Web page revision data:
::::::

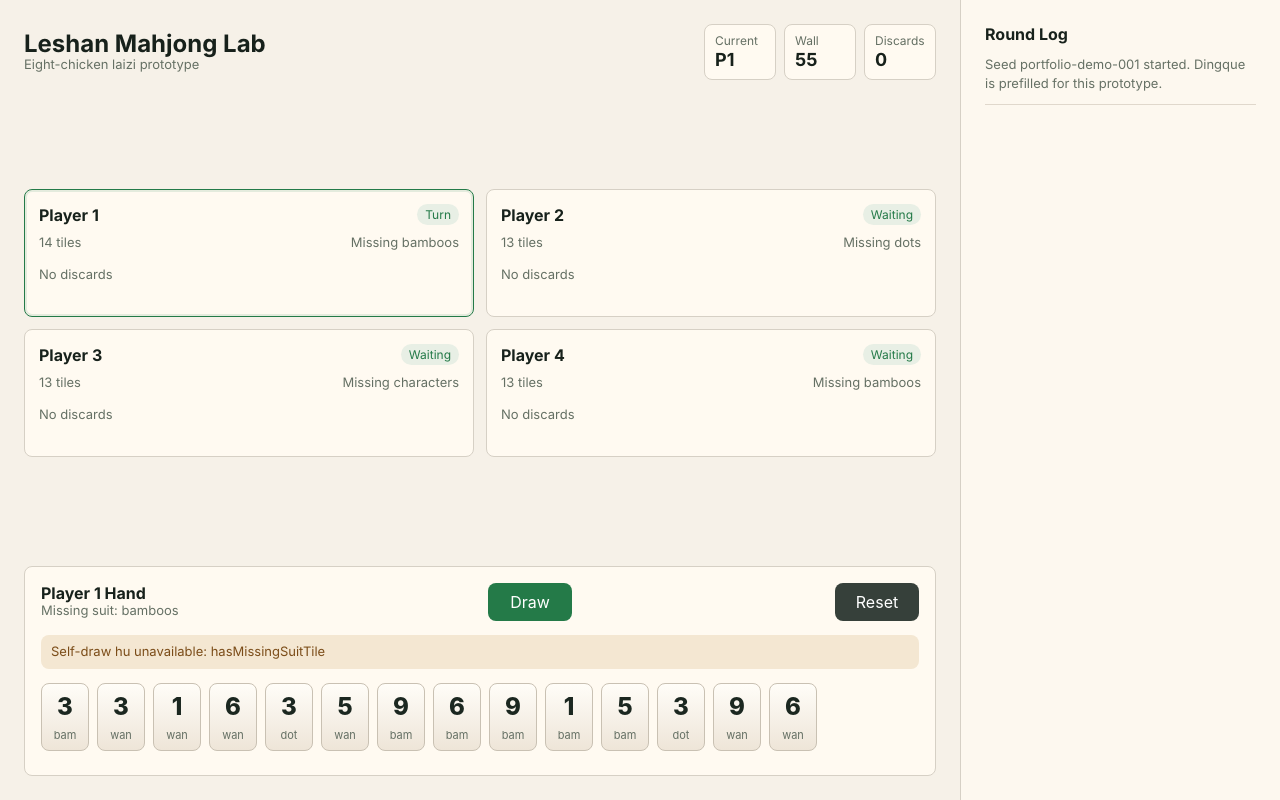
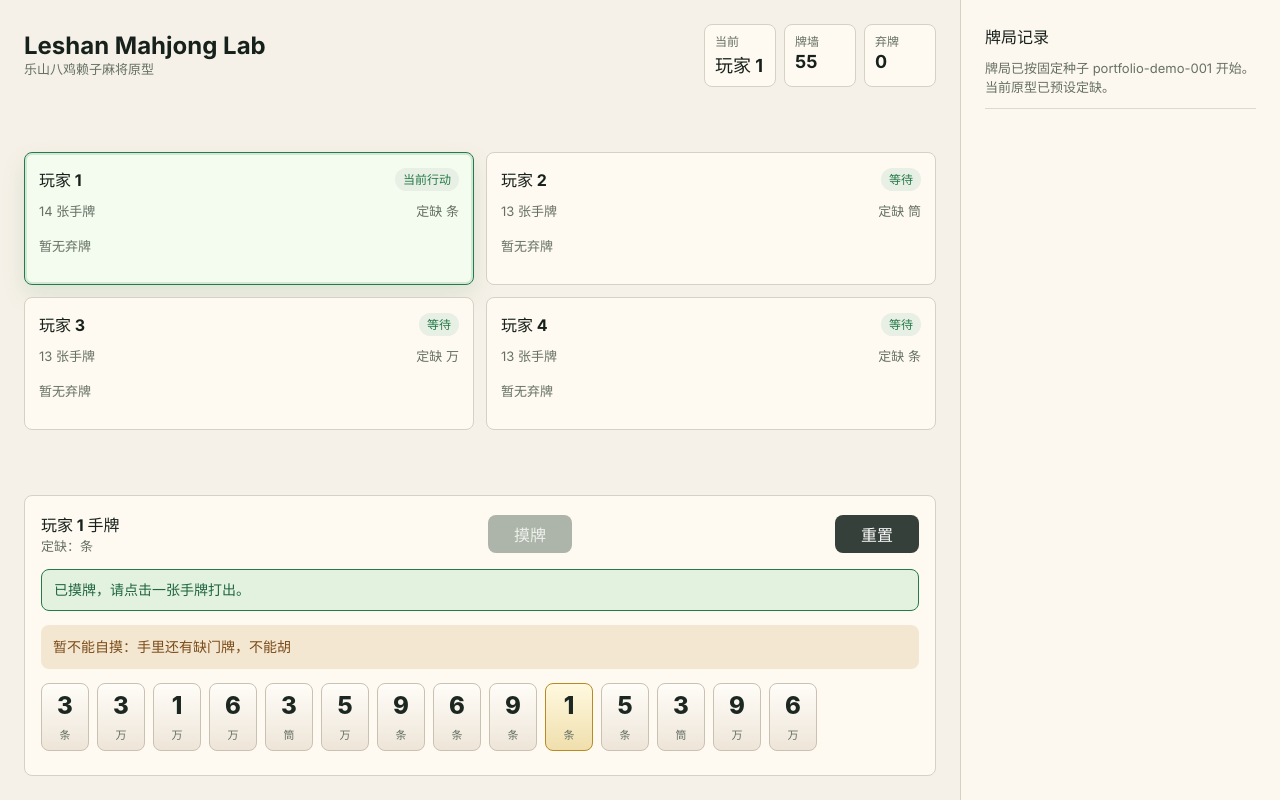
Before and after one commit to Sakuraou/leshan-mahjong-lab, a React (Vite) app: page / in a window 1280 px wide. Built offline with nearby package versions, Linux system fonts and the light colour scheme.

Commit message:
feat: improve table prototype readability

```diff
--- a/src/App.tsx
+++ b/src/App.tsx
@@ -5,8 +5,6 @@ import {
   discardTile,
   drawTile,
   startRound,
-  tileLabel,
-  type PlayerId,
   type PlayerState,
   type RoundState,
   type Suit,
@@ -36,11 +34,12 @@ function createDemoRound(): RoundState {
 export function App() {
   const [round, setRound] = useState(createDemoRound);
   const [logs, setLogs] = useState<LogEntry[]>([
-    { id: 1, text: `Seed ${seed} started. Dingque is prefilled for this prototype.` },
+    { id: 1, text: `牌局已按固定种子 ${seed} 开始。当前原型已预设定缺。` },
   ]);
   const currentPlayer = round.players[round.currentPlayer];
   const currentHu = checkCurrentPlayerHu(round);
   const lastLogId = logs.at(-1)?.id ?? 1;
+  const phase = getTurnPhase(currentPlayer);
 
   const totalDiscards = useMemo(
     () => round.players.reduce((sum, player) => sum + player.discards.length, 0),
@@ -53,26 +52,36 @@ export function App() {
 
   function handleReset() {
     setRound(createDemoRound());
-    setLogs([{ id: lastLogId + 1, text: `Round reset with seed ${seed}.` }]);
+    setLogs([{ id: lastLogId + 1, text: `牌局已重置，仍使用固定种子 ${seed}。` }]);
   }
 
   function handleDraw() {
+    if (phase === "discard") {
+      addLog(`玩家 ${round.currentPlayer + 1} 当前应先出牌。`);
+      return;
+    }
+
     const result = drawTile(round);
 
     if (!result.ok) {
-      addLog(`Draw rejected: ${result.reason}.`);
+      addLog(`摸牌失败：${reasonText(result.reason)}。`);
       return;
     }
 
     setRound(result.round);
-    addLog(`Player ${round.currentPlayer + 1} drew ${tileLabel(result.tile)}.`);
+    addLog(`玩家 ${round.currentPlayer + 1} 摸到 ${tileText(result.tile)}，现在必须出牌。`);
   }
 
   function handleDiscard(tile: Tile) {
+    if (phase === "draw") {
+      addLog(`玩家 ${round.currentPlayer + 1} 当前应先摸牌。`);
+      return;
+    }
+
     const result = discardTile(round, round.currentPlayer, tile);
 
     if (!result.ok) {
-      addLog(`Discard ${tileLabel(tile)} rejected: ${result.reason}.`);
+      addLog(`打出 ${tileText(tile)} 失败：${reasonText(result.reason)}。`);
       return;
     }
 
@@ -85,12 +94,12 @@ export function App() {
 
     if (discardChecks.length > 0) {
       addLog(
-        `Player ${round.currentPlayer + 1} discarded ${tileLabel(tile)}. ${discardChecks
-          .map(({ player, check }) => `Player ${player.id + 1} can hu for ${check.canHu ? check.score.cappedPoints : 0}`)
-          .join("; ")}.`,
+        `玩家 ${round.currentPlayer + 1} 打出 ${tileText(tile)}。${discardChecks
+          .map(({ player, check }) => `玩家 ${player.id + 1} 可胡，${check.canHu ? check.score.cappedPoints : 0} 分`)
+          .join("；")}。`,
       );
     } else {
-      addLog(`Player ${round.currentPlayer + 1} discarded ${tileLabel(tile)}. Next: Player ${result.nextPlayer + 1}.`);
+      addLog(`玩家 ${round.currentPlayer + 1} 打出 ${tileText(tile)}。轮到玩家 ${result.nextPlayer + 1}。`);
     }
   }
 
@@ -100,12 +109,12 @@ export function App() {
         <header className="top-bar">
           <div>
             <h1>Leshan Mahjong Lab</h1>
-            <p>Eight-chicken laizi prototype</p>
+            <p>乐山八鸡赖子麻将原型</p>
           </div>
           <div className="round-stats">
-            <Stat label="Current" value={`P${round.currentPlayer + 1}`} />
-            <Stat label="Wall" value={round.wall.length.toString()} />
-            <Stat label="Discards" value={totalDiscards.toString()} />
+            <Stat label="当前" value={`玩家 ${round.currentPlayer + 1}`} />
+            <Stat label="牌墙" value={round.wall.length.toString()} />
+            <Stat label="弃牌" value={totalDiscards.toString()} />
           </div>
         </header>
 
@@ -117,29 +126,33 @@ export function App() {
 
         <section className="action-panel" aria-label="Current player actions">
           <div>
-            <h2>Player {currentPlayer.id + 1} Hand</h2>
-            <p>Missing suit: {currentPlayer.missingSuit ?? "unset"}</p>
+            <h2>玩家 {currentPlayer.id + 1} 手牌</h2>
+            <p>定缺：{suitText(currentPlayer.missingSuit)}</p>
           </div>
           <div className="actions">
-            <button type="button" onClick={handleDraw}>Draw</button>
-            <button type="button" onClick={handleReset}>Reset</button>
+            <button type="button" onClick={handleDraw} disabled={phase === "discard"}>摸牌</button>
+            <button type="button" onClick={handleReset}>重置</button>
+          </div>
+          <div className="turn-hint" data-phase={phase}>
+            {phase === "discard" ? "已摸牌，请点击一张手牌打出。" : "请先摸牌，再选择要打出的牌。"}
           </div>
           <div className="hu-status" data-ready={currentHu.canHu}>
             {currentHu.canHu
-              ? `Self-draw hu available: ${currentHu.score.cappedPoints} points`
-              : `Self-draw hu unavailable: ${currentHu.reason}`}
+              ? `可自摸胡：${currentHu.score.cappedPoints} 分，牌型 ${currentHu.patterns.map(patternText).join("、")}`
+              : `暂不能自摸：${reasonText(currentHu.reason)}`}
           </div>
           <div className="hand">
             {currentPlayer.hand.map((tile, index) => (
               <button
                 className="tile"
-                key={`${tileLabel(tile)}-${index}`}
+                key={`${tileText(tile)}-${index}`}
                 type="button"
                 onClick={() => handleDiscard(tile)}
-                title={`Discard ${tileLabel(tile)}`}
+                title={`打出 ${tileText(tile)}`}
+                data-yaoji={isYaoJiTile(tile)}
               >
                 <span>{tile.rank}</span>
-                <small>{suitName(tile.suit)}</small>
+                <small>{suitText(tile.suit)}</small>
               </button>
             ))}
           </div>
@@ -147,7 +160,7 @@ export function App() {
       </section>
 
       <aside className="log-panel" aria-label="Round log">
-        <h2>Round Log</h2>
+        <h2>牌局记录</h2>
         <div className="log-list">
           {logs.map((log) => (
             <p key={log.id}>{log.text}</p>
@@ -162,20 +175,20 @@ function PlayerSeat({ player, current }: { player: PlayerState; current: boolean
   return (
     <article className="seat" data-current={current}>
       <div className="seat-title">
-        <h2>Player {player.id + 1}</h2>
-        <span>{current ? "Turn" : "Waiting"}</span>
+        <h2>玩家 {player.id + 1}</h2>
+        <span>{current ? "当前行动" : "等待"}</span>
       </div>
       <div className="seat-meta">
-        <span>{player.hand.length} tiles</span>
-        <span>Missing {player.missingSuit ?? "unset"}</span>
+        <span>{player.hand.length} 张手牌</span>
+        <span>定缺 {suitText(player.missingSuit)}</span>
       </div>
       <div className="discard-strip">
         {player.discards.length === 0 ? (
-          <span className="empty">No discards</span>
+          <span className="empty">暂无弃牌</span>
         ) : (
           player.discards.map((tile, index) => (
-            <span className="discard-tile" key={`${tileLabel(tile)}-${index}`}>
-              {tile.rank}{suitGlyph(tile.suit)}
+            <span className="discard-tile" key={`${tileText(tile)}-${index}`}>
+              {tileText(tile)}
             </span>
           ))
         )}
@@ -193,20 +206,60 @@ function Stat({ label, value }: { label: string; value: string }) {
   );
 }
 
-function suitName(suit: Suit): string {
+function suitText(suit: Suit | null): string {
+  if (suit === null) {
+    return "未定";
+  }
+
   const names: Record<Suit, string> = {
-    characters: "wan",
-    dots: "dot",
-    bamboos: "bam",
+    characters: "万",
+    dots: "筒",
+    bamboos: "条",
   };
   return names[suit];
 }
 
-function suitGlyph(suit: Suit): string {
-  const names: Record<Suit, string> = {
-    characters: "W",
-    dots: "D",
-    bamboos: "B",
+function tileText(tile: Tile): string {
+  return `${tile.rank}${suitText(tile.suit)}`;
+}
+
+function isYaoJiTile(tile: Tile): boolean {
+  return tile.rank === 1 && (tile.suit === "bamboos" || tile.suit === "dots");
+}
+
+function getTurnPhase(player: PlayerState): "draw" | "discard" {
+  return player.hand.length % 3 === 1 ? "draw" : "discard";
+}
+
+function reasonText(reason: string | undefined): string {
+  const reasons: Record<string, string> = {
+    wallEmpty: "牌墙已空",
+    playerAlreadyWon: "该玩家已经胡牌",
+    notCurrentPlayer: "还没轮到该玩家",
+    missingSuitNotSet: "尚未定缺",
+    tileNotInHand: "手里没有这张牌",
+    mustDiscardMissingSuitFirst: "手里还有缺门牌，必须先打缺门",
+    cannotDiscardYaoJi: "幺鸡/赖子不能主动打出",
+    invalidTileCount: "手牌张数不符合胡牌结构",
+    invalidMeldCount: "副露组数不合法",
+    tooManyCopies: "同一普通牌数量超过四张",
+    cannotDecompose: "暂时无法拆成四组一对",
+    hasMissingSuitTile: "手里还有缺门牌，不能胡",
+    belowMinimumScore: "不足 2 分，不能胡",
   };
-  return names[suit];
+  return reasons[reason ?? ""] ?? "原因待确认";
 }
+
+function patternText(pattern: string): string {
+  const names: Record<string, string> = {
+    pingHu: "平胡",
+    wuJi: "无鸡",
+    qingYiSe: "清一色",
+    daDui: "大对",
+    danDiao: "单调",
+    xiaoQiDui: "小七对",
+    longQiDui: "龙七对",
+    shuangLongQiDui: "双龙七",
+  };
+  return names[pattern] ?? pattern;
+}
--- a/src/styles.css
+++ b/src/styles.css
@@ -111,7 +111,10 @@ button {
 
 .seat[data-current="true"] {
   border-color: #247a48;
-  box-shadow: inset 0 0 0 2px rgba(36, 122, 72, 0.12);
+  background: #f4fbef;
+  box-shadow:
+    inset 0 0 0 2px rgba(36, 122, 72, 0.16),
+    0 10px 24px rgba(36, 122, 72, 0.12);
 }
 
 .seat-title,
@@ -152,7 +155,7 @@ button {
 .discard-tile {
   display: inline-grid;
   place-items: center;
-  width: 28px;
+  width: 34px;
   height: 32px;
   border: 1px solid #d6d0c5;
   border-radius: 5px;
@@ -178,23 +181,49 @@ button {
   cursor: pointer;
 }
 
+.actions button:disabled {
+  background: #adb5aa;
+  color: #eef1eb;
+  cursor: not-allowed;
+}
+
 .actions button + button {
   background: #36403a;
 }
 
+.turn-hint {
+  grid-column: 1 / -1;
+  min-height: 38px;
+  border: 1px solid #d6d0c5;
+  border-radius: 8px;
+  padding: 10px 12px;
+  background: #fffdf8;
+  color: #36403a;
+  font-size: 14px;
+  font-weight: 700;
+}
+
+.turn-hint[data-phase="discard"] {
+  border-color: #247a48;
+  background: #e3f1df;
+  color: #1f663e;
+}
+
 .hu-status {
   grid-column: 1 / -1;
-  min-height: 34px;
+  min-height: 42px;
   border-radius: 8px;
-  padding: 9px 10px;
+  padding: 12px;
   background: #f4e7d2;
   color: #7b4c18;
-  font-size: 13px;
+  font-size: 14px;
+  font-weight: 700;
 }
 
 .hu-status[data-ready="true"] {
   background: #e3f1df;
   color: #247a48;
+  box-shadow: inset 0 0 0 2px rgba(36, 122, 72, 0.18);
 }
 
 .hand {
@@ -232,6 +261,11 @@ button {
 .tile:hover {
   border-color: #247a48;
   transform: translateY(-1px);
+}
+
+.tile[data-yaoji="true"] {
+  border-color: #b88a24;
+  background: linear-gradient(180deg, #fff9df, #f0dfad);
 }
 
 .log-panel {
```
Also changed, not shown: 1 other file (tests, documents, lock files or other folders).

::::::

*Task prompt*. Show me every line of the entries above that holds "radius".

*Reply*.
   border-radius: 5px;
+  border-radius: 8px;
   border-radius: 8px;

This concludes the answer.